---------- Information supplied ----------
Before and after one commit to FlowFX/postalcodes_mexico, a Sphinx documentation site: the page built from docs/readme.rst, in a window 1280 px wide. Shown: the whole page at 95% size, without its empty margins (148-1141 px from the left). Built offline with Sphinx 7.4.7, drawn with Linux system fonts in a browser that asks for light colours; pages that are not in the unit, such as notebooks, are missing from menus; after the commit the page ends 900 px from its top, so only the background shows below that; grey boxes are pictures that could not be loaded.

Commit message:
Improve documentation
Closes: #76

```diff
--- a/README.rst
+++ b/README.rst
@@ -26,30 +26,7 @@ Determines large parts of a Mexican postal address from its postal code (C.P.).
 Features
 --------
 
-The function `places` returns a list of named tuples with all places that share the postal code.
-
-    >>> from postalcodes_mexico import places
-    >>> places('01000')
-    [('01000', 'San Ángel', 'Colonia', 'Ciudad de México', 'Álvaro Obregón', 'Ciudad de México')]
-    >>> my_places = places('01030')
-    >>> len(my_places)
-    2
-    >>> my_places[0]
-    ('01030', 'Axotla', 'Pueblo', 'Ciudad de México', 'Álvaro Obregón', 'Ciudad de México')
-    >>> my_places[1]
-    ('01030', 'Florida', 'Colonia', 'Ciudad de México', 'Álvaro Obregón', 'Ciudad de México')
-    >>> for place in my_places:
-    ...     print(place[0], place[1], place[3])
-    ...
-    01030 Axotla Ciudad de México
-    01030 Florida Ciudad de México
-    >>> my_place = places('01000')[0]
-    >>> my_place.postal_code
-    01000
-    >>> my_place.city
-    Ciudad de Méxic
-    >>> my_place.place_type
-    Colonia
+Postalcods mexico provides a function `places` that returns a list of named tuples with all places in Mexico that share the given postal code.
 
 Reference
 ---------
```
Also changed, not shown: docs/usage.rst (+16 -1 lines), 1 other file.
----------
- **Work instruction**: Which of the lines above mention the word "function"? Pull those lines out.

- **Answer space**:
-The function `places` returns a list of named tuples with all places that share the postal code.
+Postalcods mexico provides a function `places` that returns a list of named tuples with all places in Mexico that share the given postal code.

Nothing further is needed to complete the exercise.